EXERCISE GOAL –
Scan the data below for lines holding the word "SectionId", and copy each line found.

PROVIDED DATA –
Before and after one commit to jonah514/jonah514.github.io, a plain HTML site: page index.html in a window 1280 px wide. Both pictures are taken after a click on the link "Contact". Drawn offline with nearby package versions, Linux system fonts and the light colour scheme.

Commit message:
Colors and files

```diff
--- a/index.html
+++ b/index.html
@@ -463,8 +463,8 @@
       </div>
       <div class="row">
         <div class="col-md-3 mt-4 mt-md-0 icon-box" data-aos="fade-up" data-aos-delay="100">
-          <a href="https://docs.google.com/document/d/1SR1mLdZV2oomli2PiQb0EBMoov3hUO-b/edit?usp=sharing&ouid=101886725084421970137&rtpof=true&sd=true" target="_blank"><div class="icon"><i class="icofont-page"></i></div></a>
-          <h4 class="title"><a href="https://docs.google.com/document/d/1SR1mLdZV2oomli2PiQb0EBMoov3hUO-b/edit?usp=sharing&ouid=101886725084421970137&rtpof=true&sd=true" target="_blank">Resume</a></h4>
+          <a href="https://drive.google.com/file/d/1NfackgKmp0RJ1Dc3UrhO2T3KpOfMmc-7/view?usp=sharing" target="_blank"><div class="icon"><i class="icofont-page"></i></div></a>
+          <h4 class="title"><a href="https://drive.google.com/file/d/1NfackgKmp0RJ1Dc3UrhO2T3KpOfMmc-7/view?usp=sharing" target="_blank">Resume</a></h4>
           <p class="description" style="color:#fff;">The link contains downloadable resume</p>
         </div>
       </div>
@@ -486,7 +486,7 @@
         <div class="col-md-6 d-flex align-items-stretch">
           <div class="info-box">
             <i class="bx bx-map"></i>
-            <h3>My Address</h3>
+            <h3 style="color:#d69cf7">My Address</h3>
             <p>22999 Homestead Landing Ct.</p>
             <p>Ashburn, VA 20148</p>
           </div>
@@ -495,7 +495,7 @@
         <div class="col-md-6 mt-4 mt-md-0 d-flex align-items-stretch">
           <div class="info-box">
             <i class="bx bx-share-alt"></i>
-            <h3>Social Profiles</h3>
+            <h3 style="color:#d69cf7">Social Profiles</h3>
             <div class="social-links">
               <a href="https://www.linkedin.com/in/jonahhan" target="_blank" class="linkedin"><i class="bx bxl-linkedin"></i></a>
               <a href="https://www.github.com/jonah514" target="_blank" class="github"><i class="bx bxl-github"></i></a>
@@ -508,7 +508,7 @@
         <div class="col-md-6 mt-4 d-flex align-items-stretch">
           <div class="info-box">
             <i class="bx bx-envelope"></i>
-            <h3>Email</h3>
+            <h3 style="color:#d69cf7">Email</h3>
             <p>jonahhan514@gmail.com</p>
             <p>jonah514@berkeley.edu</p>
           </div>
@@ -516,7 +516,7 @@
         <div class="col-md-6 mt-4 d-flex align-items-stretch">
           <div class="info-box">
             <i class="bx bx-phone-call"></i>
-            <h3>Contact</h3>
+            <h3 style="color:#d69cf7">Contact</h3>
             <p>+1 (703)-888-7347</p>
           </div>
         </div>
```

--

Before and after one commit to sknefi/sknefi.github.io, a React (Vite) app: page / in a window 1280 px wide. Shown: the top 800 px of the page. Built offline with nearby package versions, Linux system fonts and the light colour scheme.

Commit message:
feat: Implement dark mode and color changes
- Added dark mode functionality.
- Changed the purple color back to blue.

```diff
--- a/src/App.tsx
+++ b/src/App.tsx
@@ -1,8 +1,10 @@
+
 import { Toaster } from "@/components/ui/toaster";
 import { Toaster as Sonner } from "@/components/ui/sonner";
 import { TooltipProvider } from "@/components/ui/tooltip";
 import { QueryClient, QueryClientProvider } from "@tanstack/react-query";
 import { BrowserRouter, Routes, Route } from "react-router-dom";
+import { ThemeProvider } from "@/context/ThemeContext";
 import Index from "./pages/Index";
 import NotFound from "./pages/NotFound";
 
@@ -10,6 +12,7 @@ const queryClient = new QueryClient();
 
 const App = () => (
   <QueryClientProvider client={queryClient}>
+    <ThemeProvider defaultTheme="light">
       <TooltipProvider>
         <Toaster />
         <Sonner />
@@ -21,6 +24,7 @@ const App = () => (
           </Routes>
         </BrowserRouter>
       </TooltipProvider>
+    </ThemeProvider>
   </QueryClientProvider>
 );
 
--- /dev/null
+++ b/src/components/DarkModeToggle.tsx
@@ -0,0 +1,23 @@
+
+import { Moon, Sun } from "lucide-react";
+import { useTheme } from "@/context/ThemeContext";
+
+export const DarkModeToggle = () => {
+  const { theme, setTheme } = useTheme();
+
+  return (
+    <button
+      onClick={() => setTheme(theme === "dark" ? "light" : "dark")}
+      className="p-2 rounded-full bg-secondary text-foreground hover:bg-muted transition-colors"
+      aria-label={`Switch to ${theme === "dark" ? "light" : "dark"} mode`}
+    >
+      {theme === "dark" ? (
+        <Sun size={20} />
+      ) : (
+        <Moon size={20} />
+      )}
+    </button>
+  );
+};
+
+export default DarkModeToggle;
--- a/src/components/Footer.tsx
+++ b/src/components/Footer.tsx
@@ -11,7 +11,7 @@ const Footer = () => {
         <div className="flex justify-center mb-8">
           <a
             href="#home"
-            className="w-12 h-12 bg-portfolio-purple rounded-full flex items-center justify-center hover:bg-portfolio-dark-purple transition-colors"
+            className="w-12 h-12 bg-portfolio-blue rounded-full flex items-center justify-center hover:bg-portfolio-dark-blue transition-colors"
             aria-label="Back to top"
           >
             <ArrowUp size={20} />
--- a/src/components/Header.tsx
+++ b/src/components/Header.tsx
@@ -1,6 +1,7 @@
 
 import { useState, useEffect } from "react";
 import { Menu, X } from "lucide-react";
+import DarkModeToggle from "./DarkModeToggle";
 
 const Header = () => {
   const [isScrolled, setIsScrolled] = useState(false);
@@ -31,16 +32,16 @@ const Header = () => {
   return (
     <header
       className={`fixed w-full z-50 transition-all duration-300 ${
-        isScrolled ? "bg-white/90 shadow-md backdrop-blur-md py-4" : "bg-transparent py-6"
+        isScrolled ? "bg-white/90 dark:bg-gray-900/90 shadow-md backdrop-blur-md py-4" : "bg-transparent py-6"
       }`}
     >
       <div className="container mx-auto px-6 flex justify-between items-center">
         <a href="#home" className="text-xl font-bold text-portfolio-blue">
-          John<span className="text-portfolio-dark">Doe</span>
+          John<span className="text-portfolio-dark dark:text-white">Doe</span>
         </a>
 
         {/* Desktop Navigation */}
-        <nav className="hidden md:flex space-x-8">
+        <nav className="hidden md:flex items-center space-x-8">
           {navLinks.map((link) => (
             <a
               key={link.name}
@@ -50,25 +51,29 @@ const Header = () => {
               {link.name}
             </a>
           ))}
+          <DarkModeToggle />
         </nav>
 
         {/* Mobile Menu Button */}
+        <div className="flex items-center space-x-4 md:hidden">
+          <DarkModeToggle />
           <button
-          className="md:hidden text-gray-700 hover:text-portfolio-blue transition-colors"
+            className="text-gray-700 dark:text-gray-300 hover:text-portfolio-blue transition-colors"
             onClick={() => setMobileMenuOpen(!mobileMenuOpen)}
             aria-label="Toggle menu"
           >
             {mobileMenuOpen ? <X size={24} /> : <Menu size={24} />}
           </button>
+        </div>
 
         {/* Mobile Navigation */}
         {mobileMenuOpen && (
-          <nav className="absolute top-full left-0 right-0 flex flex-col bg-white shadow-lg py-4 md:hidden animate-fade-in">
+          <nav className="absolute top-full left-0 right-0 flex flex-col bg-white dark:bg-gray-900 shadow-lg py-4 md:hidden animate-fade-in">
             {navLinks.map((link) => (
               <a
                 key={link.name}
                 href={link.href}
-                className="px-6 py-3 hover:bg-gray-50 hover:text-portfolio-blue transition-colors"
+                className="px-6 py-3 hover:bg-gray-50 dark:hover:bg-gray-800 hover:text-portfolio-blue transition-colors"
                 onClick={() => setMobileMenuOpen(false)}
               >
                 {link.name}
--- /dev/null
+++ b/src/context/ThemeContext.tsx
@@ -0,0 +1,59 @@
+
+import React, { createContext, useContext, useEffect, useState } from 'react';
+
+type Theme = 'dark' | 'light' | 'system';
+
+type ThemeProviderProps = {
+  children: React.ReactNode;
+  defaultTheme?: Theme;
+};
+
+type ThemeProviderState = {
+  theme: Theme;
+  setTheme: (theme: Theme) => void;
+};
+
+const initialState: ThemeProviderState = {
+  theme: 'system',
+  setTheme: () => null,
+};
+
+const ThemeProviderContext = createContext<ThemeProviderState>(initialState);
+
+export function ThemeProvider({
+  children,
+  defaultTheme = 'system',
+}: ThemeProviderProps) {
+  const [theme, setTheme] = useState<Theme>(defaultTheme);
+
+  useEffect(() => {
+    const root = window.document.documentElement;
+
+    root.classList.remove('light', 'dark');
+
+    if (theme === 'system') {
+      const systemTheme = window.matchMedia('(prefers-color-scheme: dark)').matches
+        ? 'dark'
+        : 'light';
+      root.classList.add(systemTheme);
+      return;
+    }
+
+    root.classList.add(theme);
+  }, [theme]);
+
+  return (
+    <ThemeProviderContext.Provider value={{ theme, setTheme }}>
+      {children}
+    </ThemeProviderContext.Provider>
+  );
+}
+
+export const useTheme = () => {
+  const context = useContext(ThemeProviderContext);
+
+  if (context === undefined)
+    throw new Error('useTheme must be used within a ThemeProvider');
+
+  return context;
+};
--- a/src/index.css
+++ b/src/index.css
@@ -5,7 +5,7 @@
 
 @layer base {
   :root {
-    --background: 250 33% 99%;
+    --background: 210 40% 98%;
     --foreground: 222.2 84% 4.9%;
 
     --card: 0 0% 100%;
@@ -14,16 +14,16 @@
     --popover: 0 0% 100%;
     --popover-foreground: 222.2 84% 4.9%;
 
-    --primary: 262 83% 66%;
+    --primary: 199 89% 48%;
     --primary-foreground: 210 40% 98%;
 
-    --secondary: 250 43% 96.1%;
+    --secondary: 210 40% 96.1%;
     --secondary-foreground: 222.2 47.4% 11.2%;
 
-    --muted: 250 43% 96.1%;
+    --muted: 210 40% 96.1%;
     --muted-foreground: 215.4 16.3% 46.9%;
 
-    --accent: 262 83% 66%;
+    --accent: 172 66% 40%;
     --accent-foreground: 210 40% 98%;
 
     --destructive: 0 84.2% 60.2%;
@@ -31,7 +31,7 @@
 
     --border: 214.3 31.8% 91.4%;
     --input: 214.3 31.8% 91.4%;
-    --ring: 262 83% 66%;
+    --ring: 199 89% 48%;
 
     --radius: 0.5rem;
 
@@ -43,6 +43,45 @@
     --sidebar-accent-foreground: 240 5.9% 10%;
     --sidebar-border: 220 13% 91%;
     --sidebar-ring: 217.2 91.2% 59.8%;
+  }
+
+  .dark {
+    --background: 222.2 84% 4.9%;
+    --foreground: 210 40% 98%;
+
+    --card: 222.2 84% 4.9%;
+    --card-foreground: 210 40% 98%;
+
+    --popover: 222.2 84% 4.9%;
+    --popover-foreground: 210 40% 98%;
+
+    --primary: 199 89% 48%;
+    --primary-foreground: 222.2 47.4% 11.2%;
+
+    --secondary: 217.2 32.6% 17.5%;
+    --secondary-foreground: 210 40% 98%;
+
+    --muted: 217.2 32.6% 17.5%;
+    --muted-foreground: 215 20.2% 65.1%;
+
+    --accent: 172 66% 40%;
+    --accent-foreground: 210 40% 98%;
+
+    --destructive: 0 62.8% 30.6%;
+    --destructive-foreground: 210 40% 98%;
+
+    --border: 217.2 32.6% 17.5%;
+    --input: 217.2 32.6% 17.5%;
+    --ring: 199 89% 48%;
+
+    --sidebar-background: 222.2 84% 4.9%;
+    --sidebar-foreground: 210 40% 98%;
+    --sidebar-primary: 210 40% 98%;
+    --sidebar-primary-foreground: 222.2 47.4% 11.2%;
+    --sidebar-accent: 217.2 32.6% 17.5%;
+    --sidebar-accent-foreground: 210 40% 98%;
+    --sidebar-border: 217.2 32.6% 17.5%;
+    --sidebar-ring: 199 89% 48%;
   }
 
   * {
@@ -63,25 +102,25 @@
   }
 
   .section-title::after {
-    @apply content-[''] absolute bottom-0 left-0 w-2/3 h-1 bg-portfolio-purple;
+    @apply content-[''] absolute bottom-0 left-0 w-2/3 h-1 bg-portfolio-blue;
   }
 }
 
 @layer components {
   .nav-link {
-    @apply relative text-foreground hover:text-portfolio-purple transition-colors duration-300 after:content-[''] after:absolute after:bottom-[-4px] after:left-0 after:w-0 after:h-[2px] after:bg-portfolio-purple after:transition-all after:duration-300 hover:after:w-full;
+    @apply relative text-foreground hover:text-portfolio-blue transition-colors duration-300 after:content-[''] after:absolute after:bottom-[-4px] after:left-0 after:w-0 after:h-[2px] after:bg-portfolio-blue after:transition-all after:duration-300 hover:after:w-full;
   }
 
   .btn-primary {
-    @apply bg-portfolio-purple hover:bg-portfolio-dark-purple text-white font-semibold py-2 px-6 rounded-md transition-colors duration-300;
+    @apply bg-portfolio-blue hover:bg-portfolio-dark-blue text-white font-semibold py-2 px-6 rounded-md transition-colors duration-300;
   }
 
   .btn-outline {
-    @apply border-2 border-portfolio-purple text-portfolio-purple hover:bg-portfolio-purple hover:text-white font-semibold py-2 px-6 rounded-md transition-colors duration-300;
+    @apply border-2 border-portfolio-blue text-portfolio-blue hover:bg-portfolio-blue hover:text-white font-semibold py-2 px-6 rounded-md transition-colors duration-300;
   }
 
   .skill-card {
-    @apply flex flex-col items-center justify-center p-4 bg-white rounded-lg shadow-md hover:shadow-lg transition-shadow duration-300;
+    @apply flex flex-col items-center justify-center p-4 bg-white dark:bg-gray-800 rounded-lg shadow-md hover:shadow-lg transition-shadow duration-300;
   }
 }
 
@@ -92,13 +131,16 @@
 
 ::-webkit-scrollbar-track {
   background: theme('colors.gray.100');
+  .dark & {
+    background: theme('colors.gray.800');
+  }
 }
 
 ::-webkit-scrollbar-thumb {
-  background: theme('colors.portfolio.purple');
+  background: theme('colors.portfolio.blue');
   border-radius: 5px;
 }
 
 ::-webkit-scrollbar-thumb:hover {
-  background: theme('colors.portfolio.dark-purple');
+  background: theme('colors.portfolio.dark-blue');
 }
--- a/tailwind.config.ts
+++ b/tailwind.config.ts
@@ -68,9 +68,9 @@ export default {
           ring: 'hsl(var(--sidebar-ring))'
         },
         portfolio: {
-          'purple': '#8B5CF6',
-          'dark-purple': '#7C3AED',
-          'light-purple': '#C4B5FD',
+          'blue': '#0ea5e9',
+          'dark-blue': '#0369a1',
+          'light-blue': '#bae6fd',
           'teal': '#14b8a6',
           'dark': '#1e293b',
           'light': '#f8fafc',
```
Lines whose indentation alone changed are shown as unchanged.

--

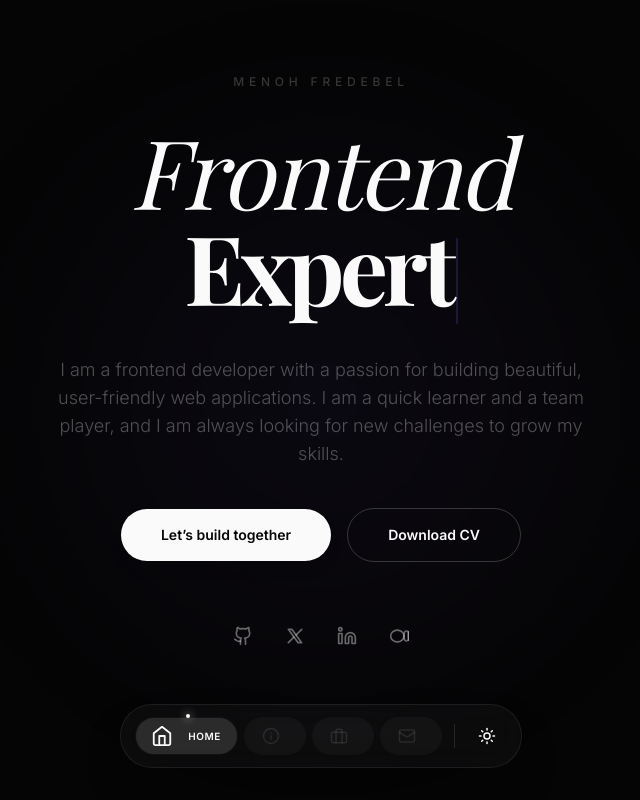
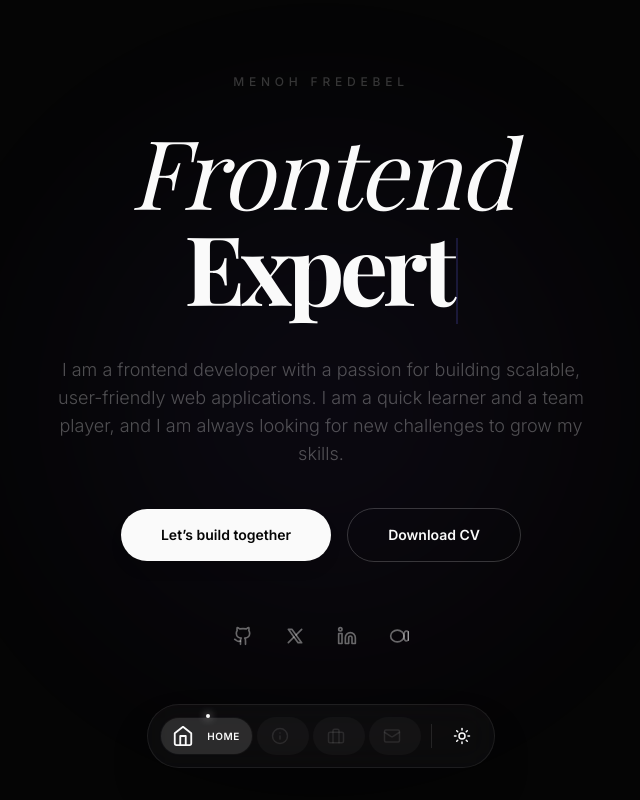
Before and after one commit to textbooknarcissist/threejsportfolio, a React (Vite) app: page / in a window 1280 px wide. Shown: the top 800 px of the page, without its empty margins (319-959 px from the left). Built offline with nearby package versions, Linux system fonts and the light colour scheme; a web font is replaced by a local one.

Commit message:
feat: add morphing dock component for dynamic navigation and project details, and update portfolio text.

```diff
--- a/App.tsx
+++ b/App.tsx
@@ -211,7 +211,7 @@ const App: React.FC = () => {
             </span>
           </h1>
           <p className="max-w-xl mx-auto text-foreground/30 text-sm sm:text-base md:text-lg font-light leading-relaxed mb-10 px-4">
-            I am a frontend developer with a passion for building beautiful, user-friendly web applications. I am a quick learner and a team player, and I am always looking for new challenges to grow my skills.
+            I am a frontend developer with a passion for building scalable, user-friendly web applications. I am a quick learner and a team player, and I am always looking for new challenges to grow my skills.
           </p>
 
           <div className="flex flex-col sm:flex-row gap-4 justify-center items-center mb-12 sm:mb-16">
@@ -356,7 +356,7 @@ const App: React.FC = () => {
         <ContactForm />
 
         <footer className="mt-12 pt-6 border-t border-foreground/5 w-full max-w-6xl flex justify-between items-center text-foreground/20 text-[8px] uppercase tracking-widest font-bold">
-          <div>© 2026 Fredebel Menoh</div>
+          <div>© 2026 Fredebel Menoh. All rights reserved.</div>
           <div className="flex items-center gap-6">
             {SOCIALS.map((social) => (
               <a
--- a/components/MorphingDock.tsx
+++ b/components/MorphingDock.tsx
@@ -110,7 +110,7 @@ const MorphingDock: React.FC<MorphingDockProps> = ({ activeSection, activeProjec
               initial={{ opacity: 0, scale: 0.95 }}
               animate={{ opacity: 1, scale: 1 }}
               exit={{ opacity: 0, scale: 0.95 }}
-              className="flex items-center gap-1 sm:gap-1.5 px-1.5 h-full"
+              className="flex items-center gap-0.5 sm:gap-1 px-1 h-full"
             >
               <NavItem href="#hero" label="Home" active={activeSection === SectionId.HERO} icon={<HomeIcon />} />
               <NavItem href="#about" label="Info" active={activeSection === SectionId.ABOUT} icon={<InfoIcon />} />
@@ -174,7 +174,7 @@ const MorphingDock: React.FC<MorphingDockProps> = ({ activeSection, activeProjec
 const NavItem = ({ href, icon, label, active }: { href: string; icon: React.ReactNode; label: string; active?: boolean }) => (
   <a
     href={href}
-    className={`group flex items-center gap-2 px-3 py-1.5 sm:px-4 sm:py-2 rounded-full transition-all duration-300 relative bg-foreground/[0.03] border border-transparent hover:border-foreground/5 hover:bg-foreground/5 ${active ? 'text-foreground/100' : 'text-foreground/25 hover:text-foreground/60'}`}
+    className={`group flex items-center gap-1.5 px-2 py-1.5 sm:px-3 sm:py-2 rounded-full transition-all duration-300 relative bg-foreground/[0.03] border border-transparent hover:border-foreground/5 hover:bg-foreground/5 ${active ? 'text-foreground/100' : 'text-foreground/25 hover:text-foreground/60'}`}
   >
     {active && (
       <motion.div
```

ANSWER SPACE –
               <NavItem href="#hero" label="Home" active={activeSection === SectionId.HERO} icon={<HomeIcon />} />
               <NavItem href="#about" label="Info" active={activeSection === SectionId.ABOUT} icon={<InfoIcon />} />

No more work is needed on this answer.